Talbot, Thomas; Henry T. Wright and Brendan Nash

By 16,000 calendar years ago, glacial melt waters from the ice masses in the basins which would hold lakes Erie, Huron, and Michigan had sculpted vast sandy plains with innumerable kettle lakes, gravel hills, and former channels. These provided a mosaic of marshes, open herbaceous vegetation, and patches of forest sustaining a diversity of herbivores. This rich ecosystem was the home of forager groups using different stone tool assemblages at different times. A small assemblage from the Belson site, made entirely on Attica chert from sources 235 km to the southwest, manifests characteristic Clovis techniques of biface reduction and basal preparation.
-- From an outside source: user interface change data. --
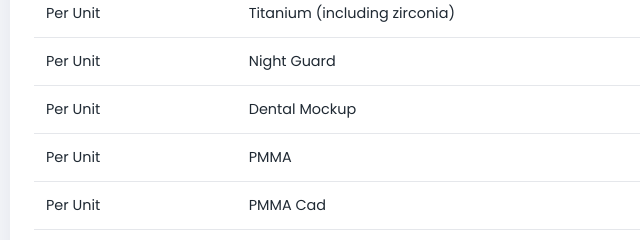
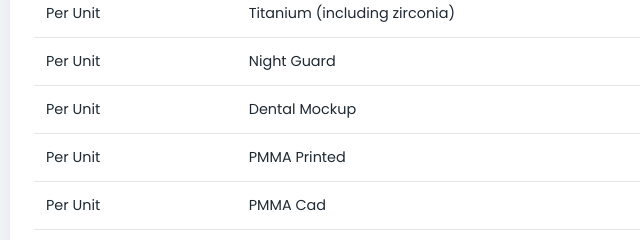
Before and after one commit to usskilssss-ui/dental-lab-website, a plain HTML site: page index.html in a window 1280 px wide. Shown: the part 3120-3360 px from the top of the page, 70-710 px from the left. Drawn offline with Linux system fonts and the light colour scheme.

Commit message:
Rename the PMMA price row to PMMA Printed.

```diff
--- a/index.html
+++ b/index.html
@@ -289,7 +289,7 @@
             </tr>
             <tr>
               <td data-i18n="price.unit">Per Unit</td>
-              <td data-i18n="price.pmma">PMMA</td>
+              <td data-i18n="price.pmma">PMMA Printed</td>
               <td>100</td>
             </tr>
             <tr>
@@ -463,7 +463,7 @@
         "price.titanium": "Titanium (including zirconia)",
         "price.night": "Night Guard",
         "price.mockup": "Dental Mockup",
-        "price.pmma": "PMMA",
+        "price.pmma": "PMMA Printed",
         "price.pmmaCad": "PMMA Cad",
         "price.note": "* Prices may vary based on case complexity. Please contact us for a detailed quotation.",
         "locations.title": "Our Locations",
@@ -558,7 +558,7 @@
         "price.titanium": "تيتانيوم (شامل الزركونيا)",
         "price.night": "نايت جارد",
         "price.mockup": "موك أب",
-        "price.pmma": "PMMA",
+        "price.pmma": "PMMA Printed",
         "price.pmmaCad": "PMMA Cad",
         "price.note": "* قد تختلف الأسعار حسب صعوبة الحالة. تواصل معنا لعرض سعر تفصيلي.",
         "locations.title": "فروعنا",
```
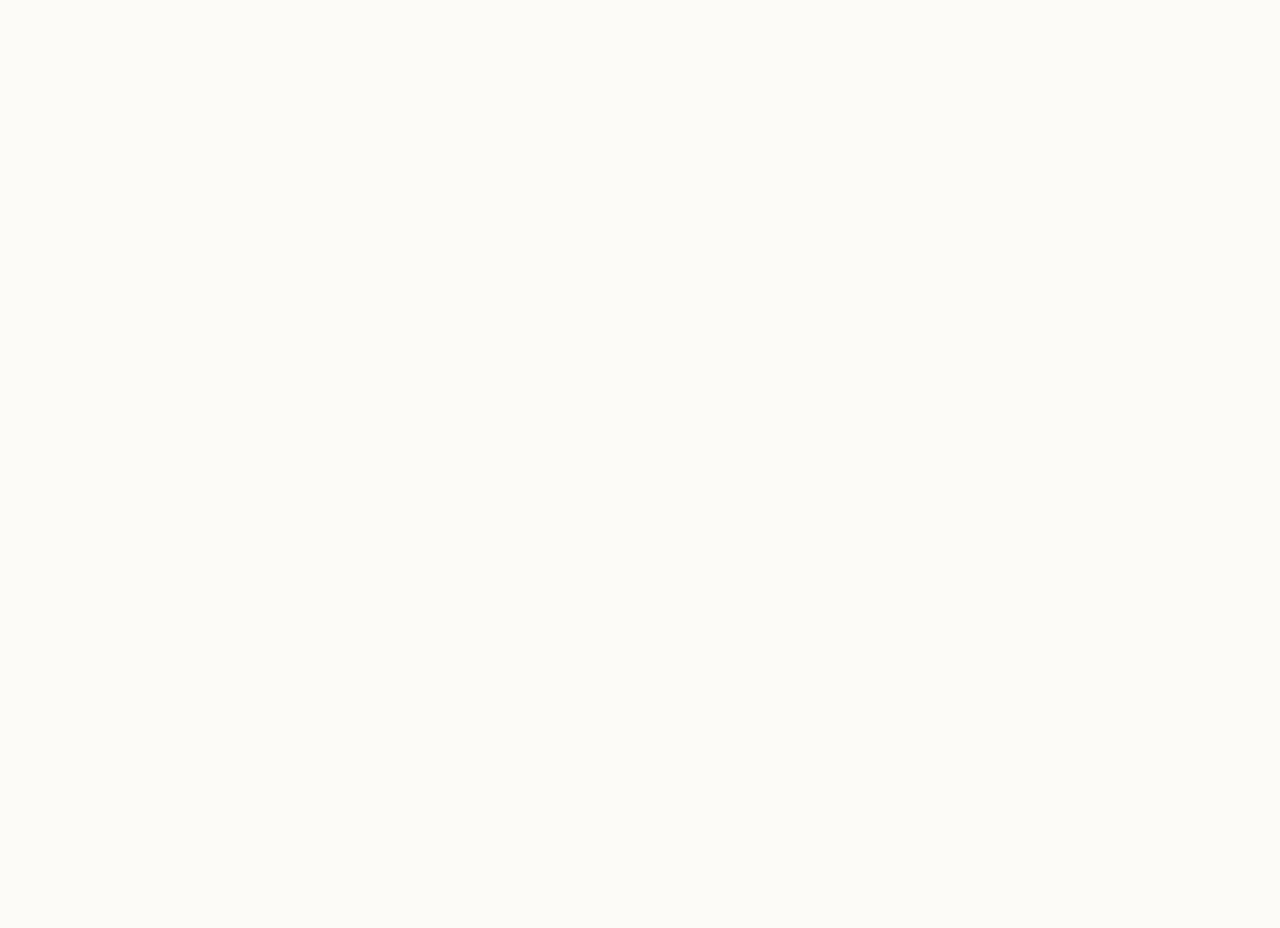
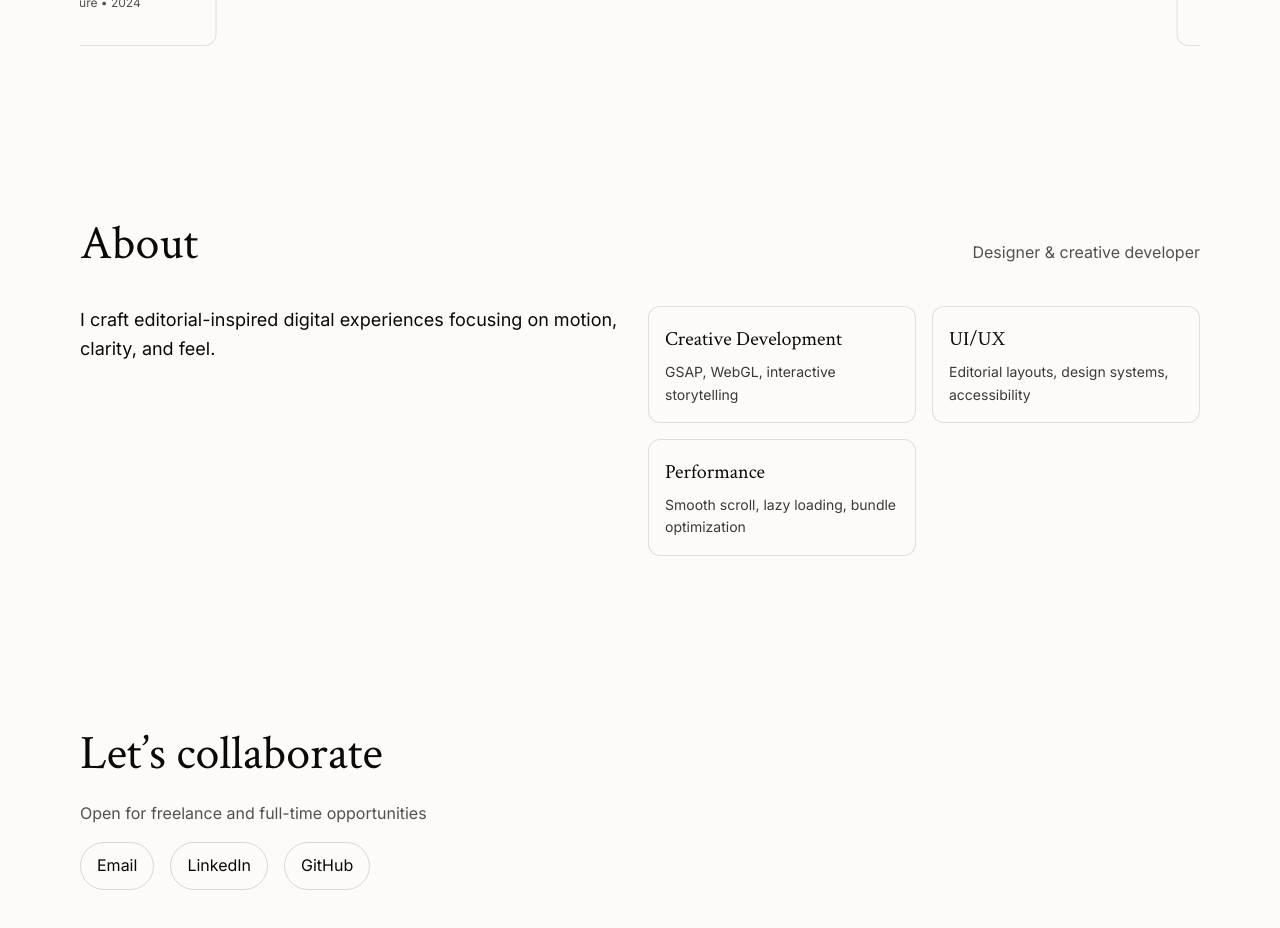
Before and after one commit to SarthakHarshe/Portfolio, a Next.js app: page / in a window 1280 px wide. Shown: the part 1760-2688 px from the top of the page. Before the commit the page ends 1380 px from the top, so only its background shows below. Built offline with nearby package versions, Linux system fonts and the light colour scheme.

Commit message:
feat(contact): add Contact section and wire all sections into homepage

```diff
--- a/src/app/page.tsx
+++ b/src/app/page.tsx
@@ -1,11 +1,17 @@
 import Hero from "@/components/sections/Hero";
 import Photography from "@/components/sections/Photography";
+import Work from "@/components/sections/Work";
+import About from "@/components/sections/About";
+import Contact from "@/components/sections/Contact";
 
 export default function Home() {
   return (
     <main>
       <Hero />
+      <Work />
       <Photography />
+      <About />
+      <Contact />
     </main>
   );
 }
--- /dev/null
+++ b/src/components/sections/Contact.module.css
@@ -0,0 +1,29 @@
+.contactSection {
+  padding: var(--margin);
+}
+
+.contactTitle {
+  font-family: var(--font-crimson);
+  font-size: 48px;
+  margin-bottom: 8px;
+}
+
+.contactSubtitle {
+  font-family: var(--font-inter);
+  color: rgba(10, 9, 8, 0.7);
+  margin-bottom: 16px;
+}
+
+.linkGrid {
+  display: flex;
+  gap: 16px;
+}
+
+.linkItem {
+  border: 1px solid rgba(10, 9, 8, 0.15);
+  padding: 10px 16px;
+  border-radius: 999px;
+  text-decoration: none;
+  color: var(--ink);
+  font-family: var(--font-inter);
+}
--- /dev/null
+++ b/src/components/sections/Contact.tsx
@@ -0,0 +1,25 @@
+'use client'
+
+import styles from './Contact.module.css'
+
+const links = [
+  { label: 'Email', href: 'mailto:you@example.com' },
+  { label: 'LinkedIn', href: 'https://www.linkedin.com/in/your-profile' },
+  { label: 'GitHub', href: 'https://github.com/your-username' },
+]
+
+export default function Contact() {
+  return (
+    <section id="contact" className={styles.contactSection}>
+      <h2 className={styles.contactTitle}>Let’s collaborate</h2>
+      <p className={styles.contactSubtitle}>Open for freelance and full-time opportunities</p>
+      <div className={styles.linkGrid}>
+        {links.map((l) => (
+          <a key={l.href} className={styles.linkItem} href={l.href} target="_blank" rel="noreferrer">
+            {l.label}
+          </a>
+        ))}
+      </div>
+    </section>
+  )
+}
```
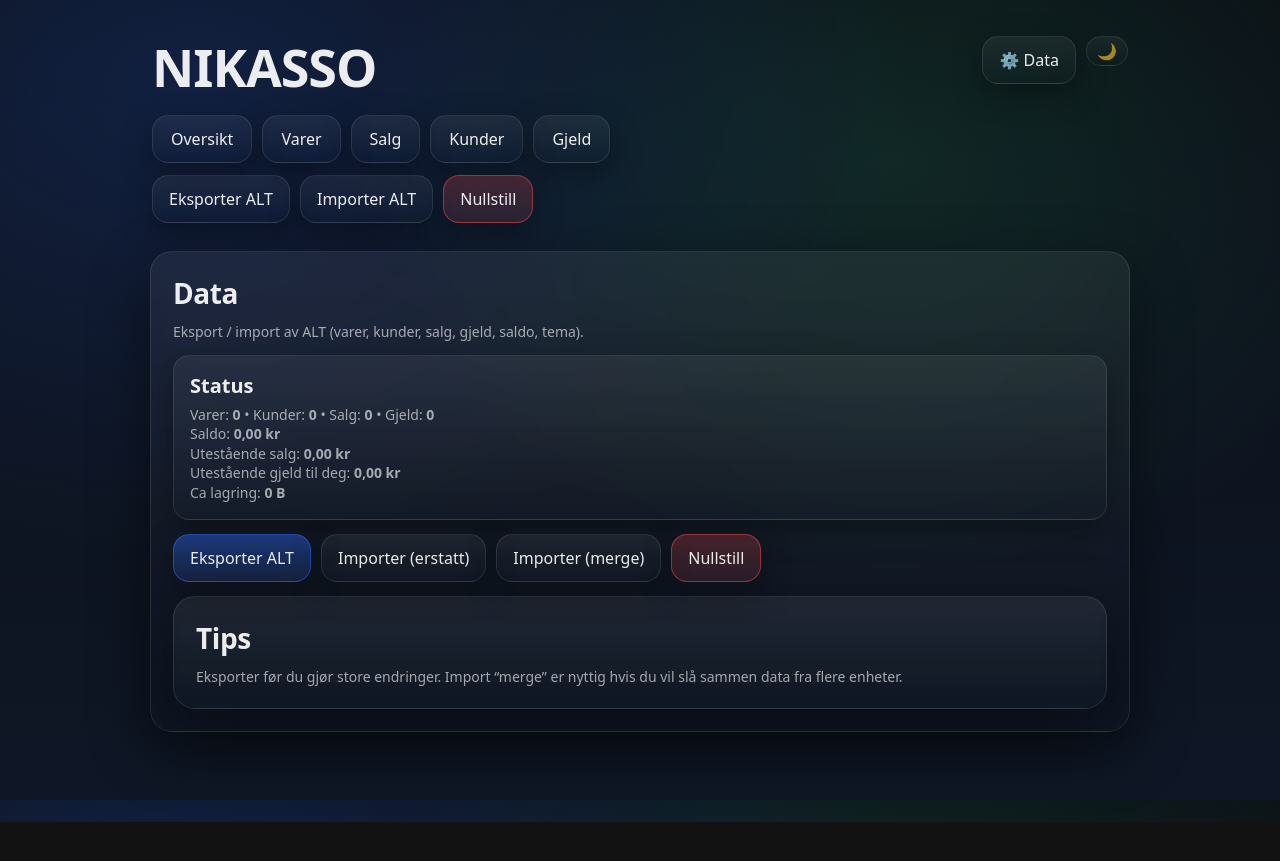
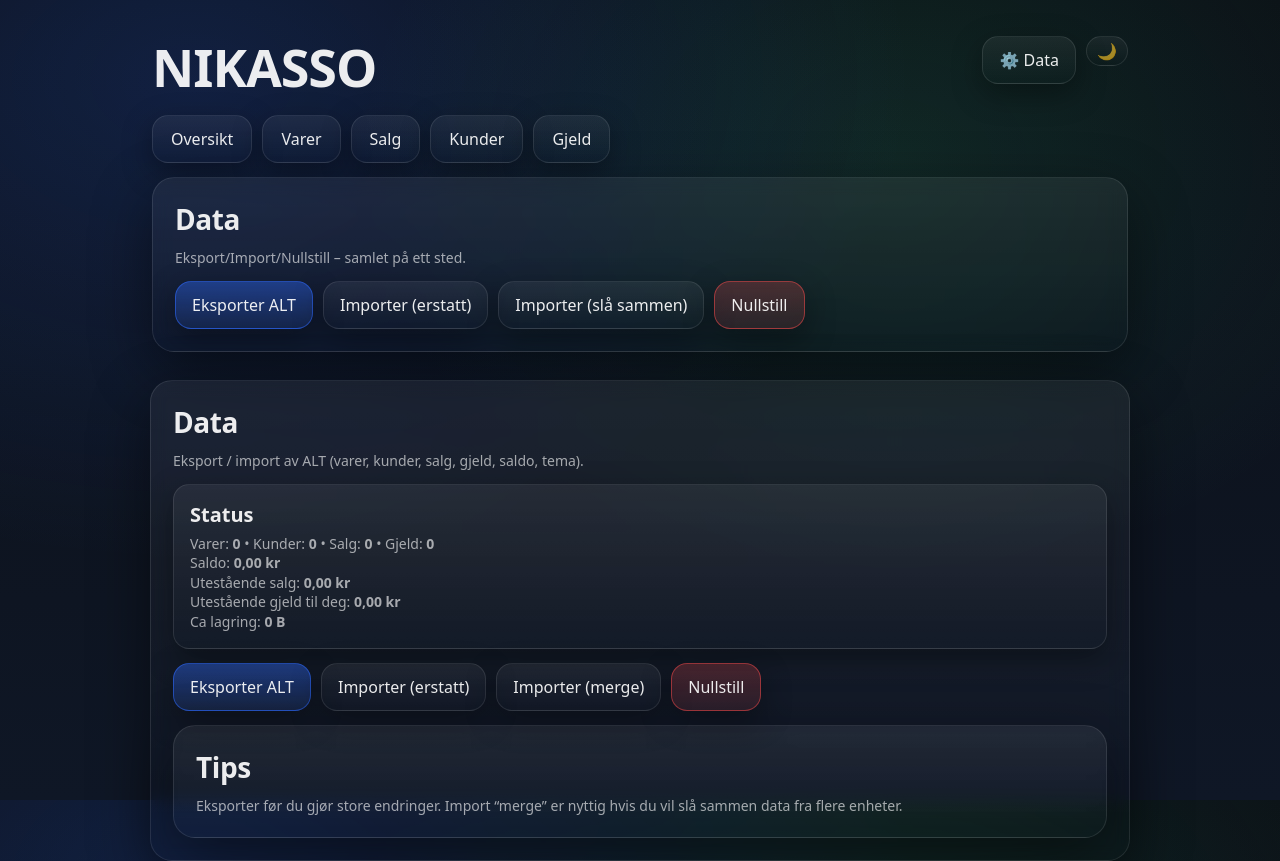
Before and after one commit to nikolaihoffmann-svg/Nikasso-, a React (Vite) app: page / in a window 1280 px wide. Both pictures are taken after a click on the button "⚙️ Data". Before the commit the page ends 822 px from the top, so only its background shows below. Built offline with nearby package versions, Linux system fonts and the light colour scheme.

Commit message:
Update App.tsx

```diff
--- a/src/app/App.tsx
+++ b/src/app/App.tsx
@@ -2,12 +2,12 @@
 import React, { useEffect, useMemo, useState } from "react";
 import {
   applyThemeToDom,
+  clearAllData,
+  downloadExportAll,
   getTheme,
+  pickImportAllFile,
   setTheme,
   Theme,
-  downloadExportAll,
-  pickImportAllFile,
-  clearAllData,
 } from "./storage";
 
 import { Oversikt } from "../pages/Oversikt";
@@ -78,24 +78,31 @@ export function App() {
           </button>
         </nav>
 
-        {/* Liten “quick actions” KUN når man er på Backup */}
         {tab === "backup" ? (
-          <div className="btnRow" style={{ marginTop: 12 }}>
-            <button className="btn" type="button" onClick={downloadExportAll}>
+          <div className="card" style={{ marginTop: 14 }}>
+            <div className="cardTitle">Data</div>
+            <div className="cardSub">Eksport/Import/Nullstill – samlet på ett sted.</div>
+
+            <div className="btnRow">
+              <button className="btn btnPrimary" type="button" onClick={() => downloadExportAll()}>
                 Eksporter ALT
               </button>
-            <button className="btn" type="button" onClick={pickImportAllFile("replace")}>
-              Importer ALT
+              <button className="btn" type="button" onClick={() => pickImportAllFile("replace")}>
+                Importer (erstatt)
+              </button>
+              <button className="btn" type="button" onClick={() => pickImportAllFile("merge")}>
+                Importer (slå sammen)
               </button>
               <button
                 className="btn btnDanger"
                 type="button"
                 onClick={() => {
-                if (confirm("Slette ALL data i nettleseren? (Varer, kunder, salg, gjeld)")) clearAllData();
+                  if (confirm("Slette ALL data i nettleseren? (Varer, kunder, salg, gjeld, saldo)")) clearAllData();
                 }}
               >
                 Nullstill
               </button>
+            </div>
           </div>
         ) : null}
       </header>
```
Lines whose indentation alone changed are shown as unchanged.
At present it is the northwestern-most such occurrence in the Great Lakes region. If so, it should date about 13,000 calendar years ago. Further research will better characterize the tool industry and directly establish its age and ecological context.